Using climate and weather data combined with United Nations High Commissioner for Refugees (UNHCR) data on the locations of the world’s 20 largest refugee settlements, Fransen and Hunns and their colleagues analyzed refugees’ exposure to extreme weather conditions between the 1980s and 2020.
The researchers compared rainfall and temperature data from the most populated areas of the countries with the camps’ locations using statistics, trends, and an event’s signal-to-noise ratio—a physical method used to compare the strength of a weather event’s signal to its natural variability. The analysis integrated both slow-onset and rapid-onset events to analyze stress and extreme weather.
The results showed that the camps are in areas much more exposed to extreme weather than the surrounding areas.
Refugee settlements in Kenya and Ethiopia, for instance, are in locations with average temperatures 7.7°C and 8.8°C higher than population-weighted national averages.
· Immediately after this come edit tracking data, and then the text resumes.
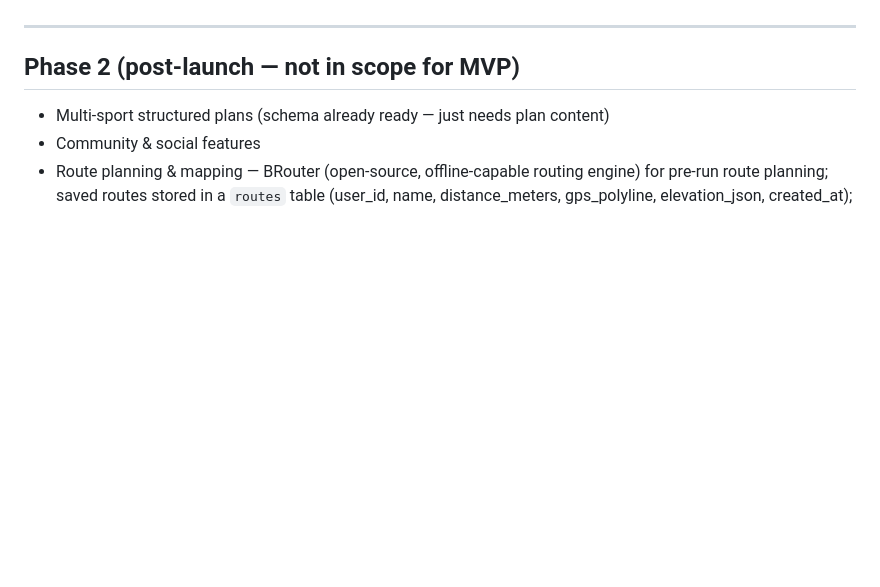
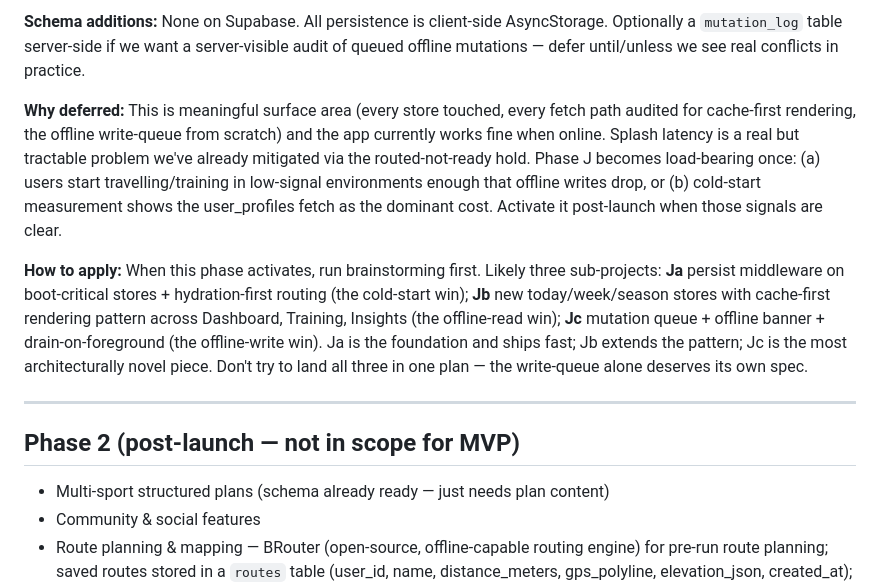
Before and after one commit to emmahchromatic-web/virra, a Markdown page: CLAUDE.md, the part around one of its changes. Rendered like a GitHub page; blank space fills up the shorter version.

```diff
--- a/CLAUDE.md
+++ b/CLAUDE.md
@@ -417,3 +449,9 @@ create table common_foods (
+**Schema additions:** None on Supabase. All persistence is client-side AsyncStorage. Optionally a `mutation_log` table server-side if we want a server-visible audit of queued offline mutations — defer until/unless we see real conflicts in practice.
+
+**Why deferred:** This is meaningful surface area (every store touched, every fetch path audited for cache-first rendering, the offline write-queue from scratch) and the app currently works fine when online. Splash latency is a real but tractable problem we've already mitigated via the routed-not-ready hold. Phase J becomes load-bearing once: (a) users start travelling/training in low-signal environments enough that offline writes drop, or (b) cold-start measurement shows the user_profiles fetch as the dominant cost. Activate it post-launch when those signals are clear.
+
+**How to apply:** When this phase activates, run brainstorming first. Likely three sub-projects: **Ja** persist middleware on boot-critical stores + hydration-first routing (the cold-start win); **Jb** new today/week/season stores with cache-first rendering pattern across Dashboard, Training, Insights (the offline-read win); **Jc** mutation queue + offline banner + drain-on-foreground (the offline-write win). Ja is the foundation and ships fast; Jb extends the pattern; Jc is the most architecturally novel piece. Don't try to land all three in one plan — the write-queue alone deserves its own spec.
+
 ---
 
 ## Phase 2 (post-launch — not in scope for MVP)
```
Also changed, not shown: other parts of CLAUDE.md (+32 -0 lines).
Conversely, in Balochistan Province, Pakistan, settlements had 4.12°C lower annual temperatures compared to the national average.
Settlements such as Jamjang in South Sudan, Cox’s Bazar in Bangladesh, and Kakuma—which Hunns described as a “red burning desert”—had the highest number of consecutive days per season with extremely high temperatures.
Multiple extreme events affect the camps, Fransen and Hunns pointed out; dangerous deluges can also be common.
Extreme rainfall was highest in Bangladesh, where the Cox’s Bazar settlement experienced an average of 0.88 millimeter more rain per day than the national average. The impact on the shelter is not new; in 2021, UNHCR reported that more than 21,000 refugees were affected by flash floods and landslides in a more than 300-millimeter deluge. In that year, six refugees died, and the homes of thousands more were flooded or washed away.
The vulnerability of people living in refugee camps is exacerbated by increasingly frequent and intense weather events brought about by climate change. “Indicators are suggesting that this is happening now, and it will get worse,” Fransen said.
Although researchers call on international and national institutions to use research data to implement and fine-tune climate adaptation and sustainable development policies, they know that little or nothing will change until shelters are no longer considered temporary solutions to a permanent problem.
For Neil Adger, a human geographer at the University of Exeter in the United Kingdom, the new study is novel because climate researchers and decisionmakers have “overfocused” on the question of whether climate change is going to cause involuntary movement of people, not on those who have already been displaced by war or for religious or political reasons and who will now be affected again by climate change.
“The impacts of extreme weather events and potentially from climate change are going to amplify social inequality and amplify already existing vulnerabilities,” Adger said, and refugees “are clearly and unsurprisingly in the firing line.”
Refugees are part of a “doubly or exacerbated vulnerable group,” wrote Andrew Harper, special adviser to the High Commissioner for Refugees on climate action. “While they may have outrun the conflict, borders do not protect them from the ravages of an increasingly hostile climate.”
—Humberto Basilio (@HumbertoBasilio), Science Writer